(Version comparison data)
- - - - -

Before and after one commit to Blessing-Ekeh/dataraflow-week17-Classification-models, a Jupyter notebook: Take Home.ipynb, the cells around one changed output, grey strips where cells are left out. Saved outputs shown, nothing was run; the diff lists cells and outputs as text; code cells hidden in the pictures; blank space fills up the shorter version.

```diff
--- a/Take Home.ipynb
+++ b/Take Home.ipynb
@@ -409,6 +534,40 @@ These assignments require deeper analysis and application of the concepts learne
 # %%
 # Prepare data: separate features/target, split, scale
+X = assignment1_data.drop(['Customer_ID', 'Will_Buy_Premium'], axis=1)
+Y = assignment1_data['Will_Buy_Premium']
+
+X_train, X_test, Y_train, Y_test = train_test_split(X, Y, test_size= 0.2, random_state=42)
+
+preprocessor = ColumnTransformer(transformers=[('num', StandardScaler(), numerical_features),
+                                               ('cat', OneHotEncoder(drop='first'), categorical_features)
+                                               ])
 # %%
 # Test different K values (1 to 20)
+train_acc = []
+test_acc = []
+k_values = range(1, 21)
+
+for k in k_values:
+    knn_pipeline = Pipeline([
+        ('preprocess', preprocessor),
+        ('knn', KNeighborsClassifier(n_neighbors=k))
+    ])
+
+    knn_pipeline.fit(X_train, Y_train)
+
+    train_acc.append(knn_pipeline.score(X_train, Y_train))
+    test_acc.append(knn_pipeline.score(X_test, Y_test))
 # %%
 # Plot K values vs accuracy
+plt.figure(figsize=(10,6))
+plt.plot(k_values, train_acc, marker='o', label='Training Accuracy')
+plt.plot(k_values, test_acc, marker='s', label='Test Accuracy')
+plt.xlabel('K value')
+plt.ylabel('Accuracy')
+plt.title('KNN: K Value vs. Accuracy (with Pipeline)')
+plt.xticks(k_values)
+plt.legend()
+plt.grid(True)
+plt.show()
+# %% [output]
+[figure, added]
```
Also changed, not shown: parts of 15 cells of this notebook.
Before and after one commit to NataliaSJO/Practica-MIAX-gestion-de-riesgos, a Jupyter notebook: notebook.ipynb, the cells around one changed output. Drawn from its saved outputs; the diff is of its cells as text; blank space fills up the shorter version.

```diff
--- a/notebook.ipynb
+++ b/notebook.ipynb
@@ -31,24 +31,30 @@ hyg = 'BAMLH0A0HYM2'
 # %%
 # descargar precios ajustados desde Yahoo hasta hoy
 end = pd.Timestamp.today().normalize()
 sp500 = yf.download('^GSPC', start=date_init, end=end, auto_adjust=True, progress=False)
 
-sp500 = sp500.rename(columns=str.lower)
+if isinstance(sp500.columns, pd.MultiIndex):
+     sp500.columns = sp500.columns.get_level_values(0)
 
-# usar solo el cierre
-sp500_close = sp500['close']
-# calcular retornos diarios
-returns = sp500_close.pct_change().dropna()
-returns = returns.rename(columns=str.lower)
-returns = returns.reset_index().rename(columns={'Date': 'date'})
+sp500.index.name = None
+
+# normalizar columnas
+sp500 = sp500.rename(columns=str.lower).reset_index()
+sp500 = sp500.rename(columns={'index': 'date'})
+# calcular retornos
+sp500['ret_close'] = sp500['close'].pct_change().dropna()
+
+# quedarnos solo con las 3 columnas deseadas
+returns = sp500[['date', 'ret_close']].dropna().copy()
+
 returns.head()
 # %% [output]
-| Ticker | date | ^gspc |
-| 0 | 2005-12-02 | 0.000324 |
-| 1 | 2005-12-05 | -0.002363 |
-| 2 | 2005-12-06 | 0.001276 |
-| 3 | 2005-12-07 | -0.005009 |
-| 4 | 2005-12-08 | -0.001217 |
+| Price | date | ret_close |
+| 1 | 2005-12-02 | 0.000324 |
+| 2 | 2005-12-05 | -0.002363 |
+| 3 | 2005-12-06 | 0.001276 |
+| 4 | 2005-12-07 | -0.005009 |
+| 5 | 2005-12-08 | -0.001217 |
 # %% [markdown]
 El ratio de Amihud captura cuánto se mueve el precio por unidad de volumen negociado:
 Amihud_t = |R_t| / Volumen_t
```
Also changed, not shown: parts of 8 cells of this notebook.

- - - - -

▶ **WHAT TO WORK ON**:
Reproduce every line from the entries that holds the word "ipynb".

▶ **SOLUTION FOR THIS EXERCISE**:
Before and after one commit to Blessing-Ekeh/dataraflow-week17-Classification-models, a Jupyter notebook: Take Home.ipynb, the cells around one changed output, grey strips where cells are left out. Saved outputs shown, nothing was run; the diff lists cells and outputs as text; code cells hidden in the pictures; blank space fills up the shorter version.
--- a/Take Home.ipynb
+++ b/Take Home.ipynb
Before and after one commit to NataliaSJO/Practica-MIAX-gestion-de-riesgos, a Jupyter notebook: notebook.ipynb, the cells around one changed output. Drawn from its saved outputs; the diff is of its cells as text; blank space fills up the shorter version.
--- a/notebook.ipynb
+++ b/notebook.ipynb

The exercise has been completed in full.